Task prompt: Write every entry out again exactly, please, and skip the pictures.

Data records:
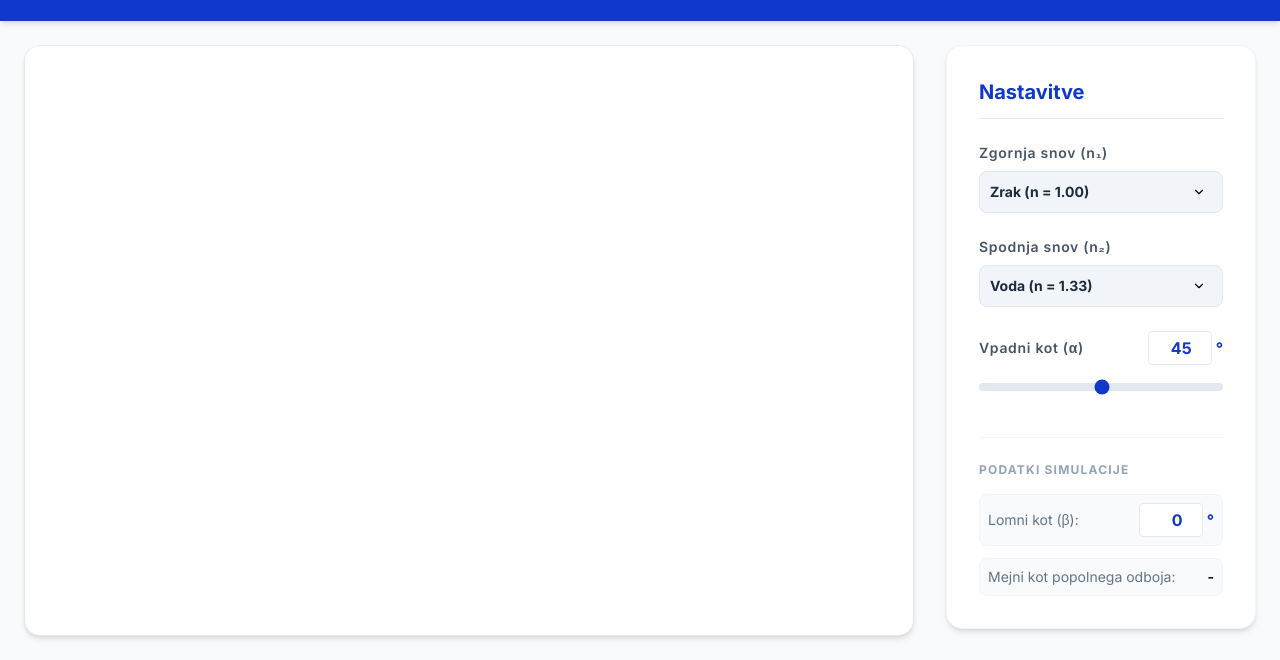
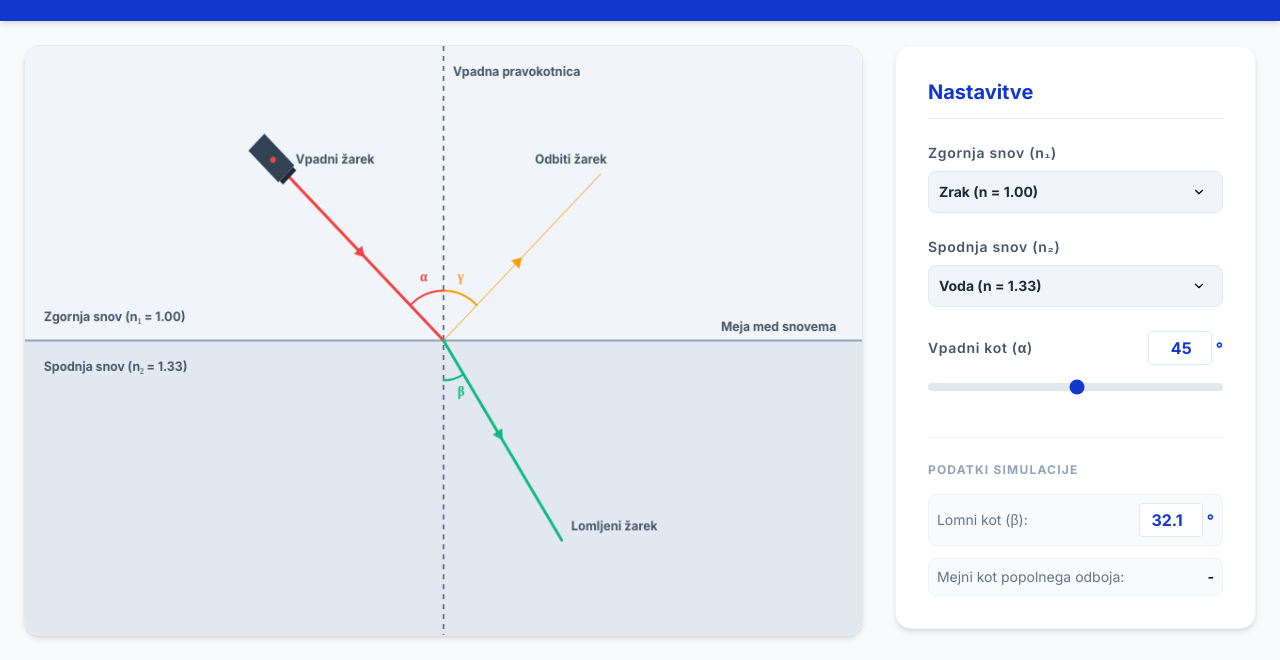
Before and after one commit to lovro-abram/fizika, a plain HTML site: page Lomni_kot_in_popolni_odboj.html in a window 1280 px wide. Shown: the part 140-800 px from the top of the page. Drawn offline with nearby package versions, Linux system fonts and the light colour scheme.

Commit message:
Update Lomni_kot_in_popolni_odboj.html

```diff
--- a/Lomni_kot_in_popolni_odboj.html
+++ b/Lomni_kot_in_popolni_odboj.html
@@ -288,7 +288,7 @@
             const betaRad = Math.asin(sinBeta);
 
             const criticalAngleVal = n1 > n2 ? (Math.asin(n2 / n1) * 180 / Math.PI) : null;
-            propCritical.innerText = criticalAngleVal ? criticalAngleVal.toFixed(1) + '°' : '-;
+            propCritical.innerText = criticalAngleVal ? criticalAngleVal.toFixed(1) + '°' : '-';
 
             if (state.isTotalReflection) {
                 betaInput.value = "";
```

Solution for this task:
Before and after one commit to lovro-abram/fizika, a plain HTML site: page Lomni_kot_in_popolni_odboj.html in a window 1280 px wide. Shown: the part 140-800 px from the top of the page. Drawn offline with nearby package versions, Linux system fonts and the light colour scheme.

Commit message:
Update Lomni_kot_in_popolni_odboj.html

```diff
--- a/Lomni_kot_in_popolni_odboj.html
+++ b/Lomni_kot_in_popolni_odboj.html
@@ -288,7 +288,7 @@
             const betaRad = Math.asin(sinBeta);
 
             const criticalAngleVal = n1 > n2 ? (Math.asin(n2 / n1) * 180 / Math.PI) : null;
-            propCritical.innerText = criticalAngleVal ? criticalAngleVal.toFixed(1) + '°' : '-;
+            propCritical.innerText = criticalAngleVal ? criticalAngleVal.toFixed(1) + '°' : '-';
 
             if (state.isTotalReflection) {
                 betaInput.value = "";
```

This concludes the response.